DATA EXCERPTS:
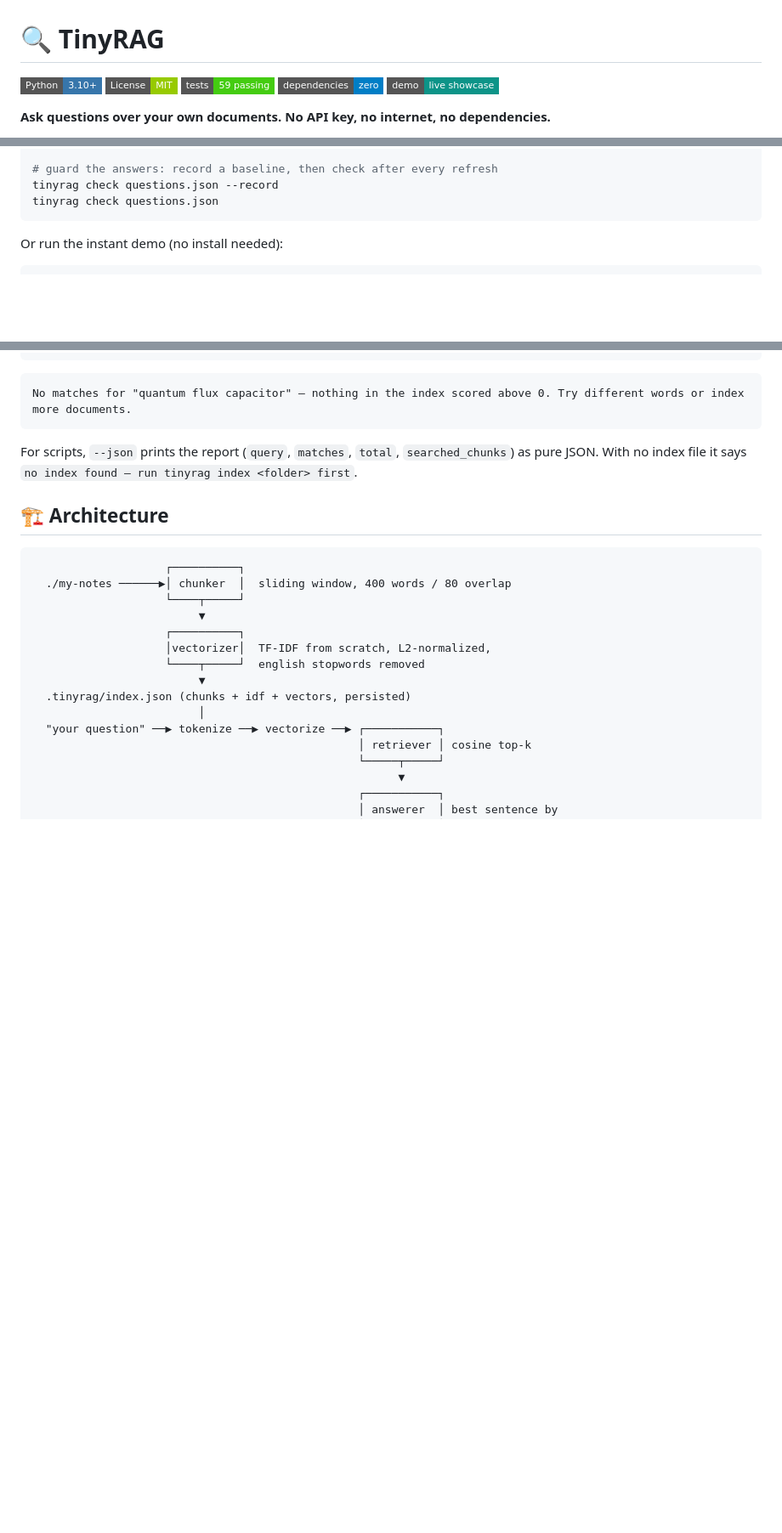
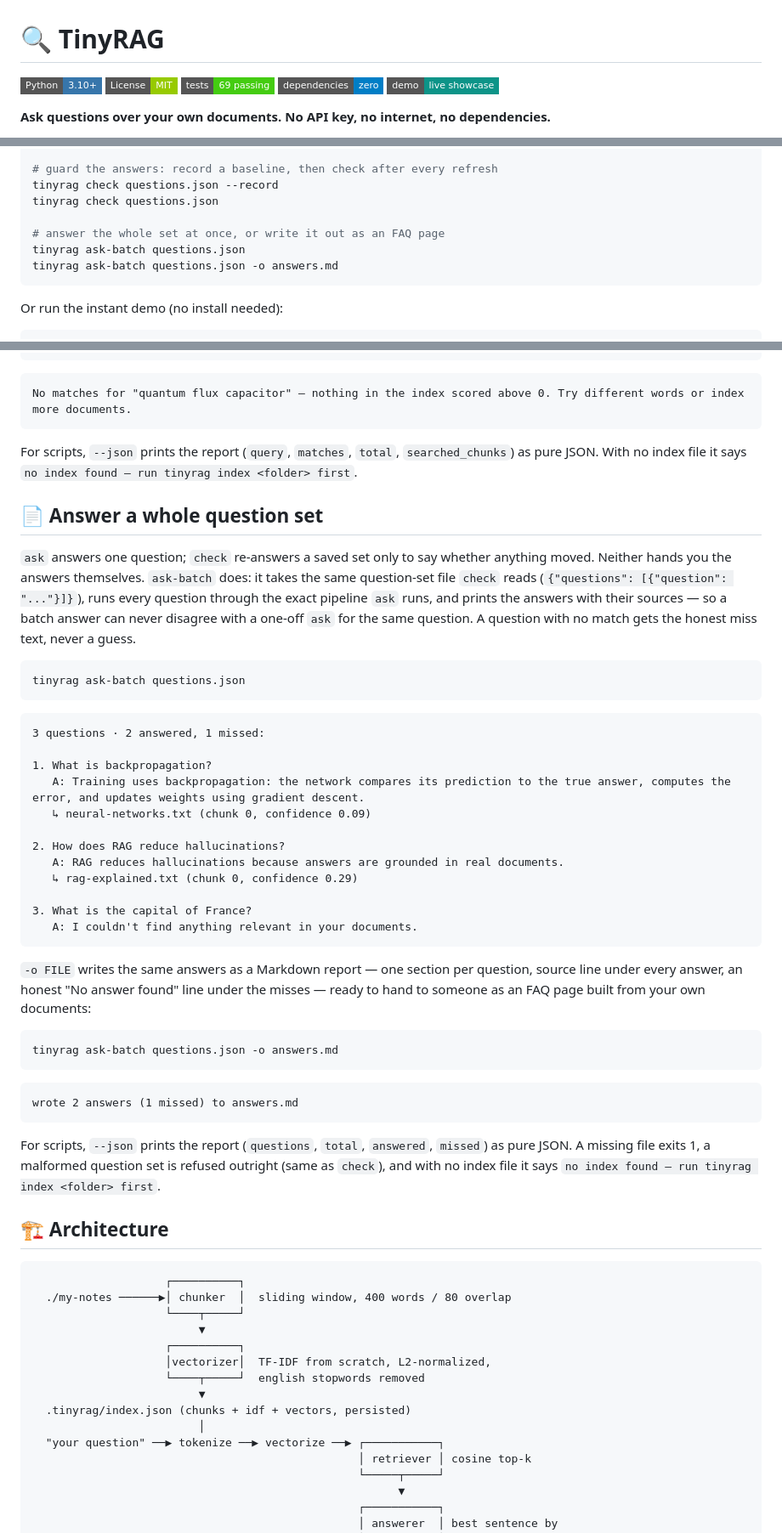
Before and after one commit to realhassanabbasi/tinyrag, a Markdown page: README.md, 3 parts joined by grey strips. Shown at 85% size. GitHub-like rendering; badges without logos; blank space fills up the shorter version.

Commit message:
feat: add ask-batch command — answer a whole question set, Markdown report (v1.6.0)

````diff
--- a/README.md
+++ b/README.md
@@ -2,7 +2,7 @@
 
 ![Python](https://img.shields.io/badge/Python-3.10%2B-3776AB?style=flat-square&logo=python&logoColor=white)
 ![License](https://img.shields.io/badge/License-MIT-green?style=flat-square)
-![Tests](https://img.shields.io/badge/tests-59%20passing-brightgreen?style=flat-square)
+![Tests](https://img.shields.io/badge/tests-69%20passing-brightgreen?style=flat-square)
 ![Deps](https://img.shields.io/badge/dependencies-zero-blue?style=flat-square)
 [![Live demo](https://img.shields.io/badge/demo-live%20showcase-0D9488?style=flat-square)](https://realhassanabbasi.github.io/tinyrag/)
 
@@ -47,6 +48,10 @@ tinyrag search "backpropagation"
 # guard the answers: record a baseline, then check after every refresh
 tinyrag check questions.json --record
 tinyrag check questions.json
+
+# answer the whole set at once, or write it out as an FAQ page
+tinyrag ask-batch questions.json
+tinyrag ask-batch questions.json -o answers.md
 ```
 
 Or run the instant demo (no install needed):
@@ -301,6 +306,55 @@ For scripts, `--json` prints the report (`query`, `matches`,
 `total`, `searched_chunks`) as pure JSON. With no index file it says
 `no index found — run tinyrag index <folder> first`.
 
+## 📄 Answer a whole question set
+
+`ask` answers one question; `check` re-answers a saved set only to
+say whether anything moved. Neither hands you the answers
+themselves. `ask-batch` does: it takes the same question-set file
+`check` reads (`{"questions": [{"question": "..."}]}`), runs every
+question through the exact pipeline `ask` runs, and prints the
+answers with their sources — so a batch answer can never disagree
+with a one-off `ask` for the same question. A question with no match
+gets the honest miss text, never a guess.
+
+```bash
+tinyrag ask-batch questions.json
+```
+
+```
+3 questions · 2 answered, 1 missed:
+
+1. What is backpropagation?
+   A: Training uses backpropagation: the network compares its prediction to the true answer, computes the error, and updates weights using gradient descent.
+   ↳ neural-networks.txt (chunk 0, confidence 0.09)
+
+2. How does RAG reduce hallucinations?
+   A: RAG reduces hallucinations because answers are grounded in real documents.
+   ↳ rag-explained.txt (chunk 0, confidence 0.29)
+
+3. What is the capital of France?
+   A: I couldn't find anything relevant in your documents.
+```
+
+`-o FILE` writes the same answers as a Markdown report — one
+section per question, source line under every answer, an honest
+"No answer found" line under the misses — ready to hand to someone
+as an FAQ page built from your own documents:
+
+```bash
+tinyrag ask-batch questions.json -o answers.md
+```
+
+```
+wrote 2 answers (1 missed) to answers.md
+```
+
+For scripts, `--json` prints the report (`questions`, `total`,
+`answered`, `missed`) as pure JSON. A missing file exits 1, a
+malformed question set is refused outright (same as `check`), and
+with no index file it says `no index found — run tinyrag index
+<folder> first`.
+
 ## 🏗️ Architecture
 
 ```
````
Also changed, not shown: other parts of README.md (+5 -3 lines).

EXERCISE OBJECTIVE:
Repeat the entries verbatim; no pictures.

WRITTEN REPLY:
Before and after one commit to realhassanabbasi/tinyrag, a Markdown page: README.md, 3 parts joined by grey strips. Shown at 85% size. GitHub-like rendering; badges without logos; blank space fills up the shorter version.

Commit message:
feat: add ask-batch command — answer a whole question set, Markdown report (v1.6.0)

````diff
--- a/README.md
+++ b/README.md
@@ -2,7 +2,7 @@
 
 ![Python](https://img.shields.io/badge/Python-3.10%2B-3776AB?style=flat-square&logo=python&logoColor=white)
 ![License](https://img.shields.io/badge/License-MIT-green?style=flat-square)
-![Tests](https://img.shields.io/badge/tests-59%20passing-brightgreen?style=flat-square)
+![Tests](https://img.shields.io/badge/tests-69%20passing-brightgreen?style=flat-square)
 ![Deps](https://img.shields.io/badge/dependencies-zero-blue?style=flat-square)
 [![Live demo](https://img.shields.io/badge/demo-live%20showcase-0D9488?style=flat-square)](https://realhassanabbasi.github.io/tinyrag/)
 
@@ -47,6 +48,10 @@ tinyrag search "backpropagation"
 # guard the answers: record a baseline, then check after every refresh
 tinyrag check questions.json --record
 tinyrag check questions.json
+
+# answer the whole set at once, or write it out as an FAQ page
+tinyrag ask-batch questions.json
+tinyrag ask-batch questions.json -o answers.md
 ```
 
 Or run the instant demo (no install needed):
@@ -301,6 +306,55 @@ For scripts, `--json` prints the report (`query`, `matches`,
 `total`, `searched_chunks`) as pure JSON. With no index file it says
 `no index found — run tinyrag index <folder> first`.
 
+## 📄 Answer a whole question set
+
+`ask` answers one question; `check` re-answers a saved set only to
+say whether anything moved. Neither hands you the answers
+themselves. `ask-batch` does: it takes the same question-set file
+`check` reads (`{"questions": [{"question": "..."}]}`), runs every
+question through the exact pipeline `ask` runs, and prints the
+answers with their sources — so a batch answer can never disagree
+with a one-off `ask` for the same question. A question with no match
+gets the honest miss text, never a guess.
+
+```bash
+tinyrag ask-batch questions.json
+```
+
+```
+3 questions · 2 answered, 1 missed:
+
+1. What is backpropagation?
+   A: Training uses backpropagation: the network compares its prediction to the true answer, computes the error, and updates weights using gradient descent.
+   ↳ neural-networks.txt (chunk 0, confidence 0.09)
+
+2. How does RAG reduce hallucinations?
+   A: RAG reduces hallucinations because answers are grounded in real documents.
+   ↳ rag-explained.txt (chunk 0, confidence 0.29)
+
+3. What is the capital of France?
+   A: I couldn't find anything relevant in your documents.
+```
+
+`-o FILE` writes the same answers as a Markdown report — one
+section per question, source line under every answer, an honest
+"No answer found" line under the misses — ready to hand to someone
+as an FAQ page built from your own documents:
+
+```bash
+tinyrag ask-batch questions.json -o answers.md
+```
+
+```
+wrote 2 answers (1 missed) to answers.md
+```
+
+For scripts, `--json` prints the report (`questions`, `total`,
+`answered`, `missed`) as pure JSON. A missing file exits 1, a
+malformed question set is refused outright (same as `check`), and
+with no index file it says `no index found — run tinyrag index
+<folder> first`.
+
 ## 🏗️ Architecture
 
 ```
````
Also changed, not shown: other parts of README.md (+5 -3 lines).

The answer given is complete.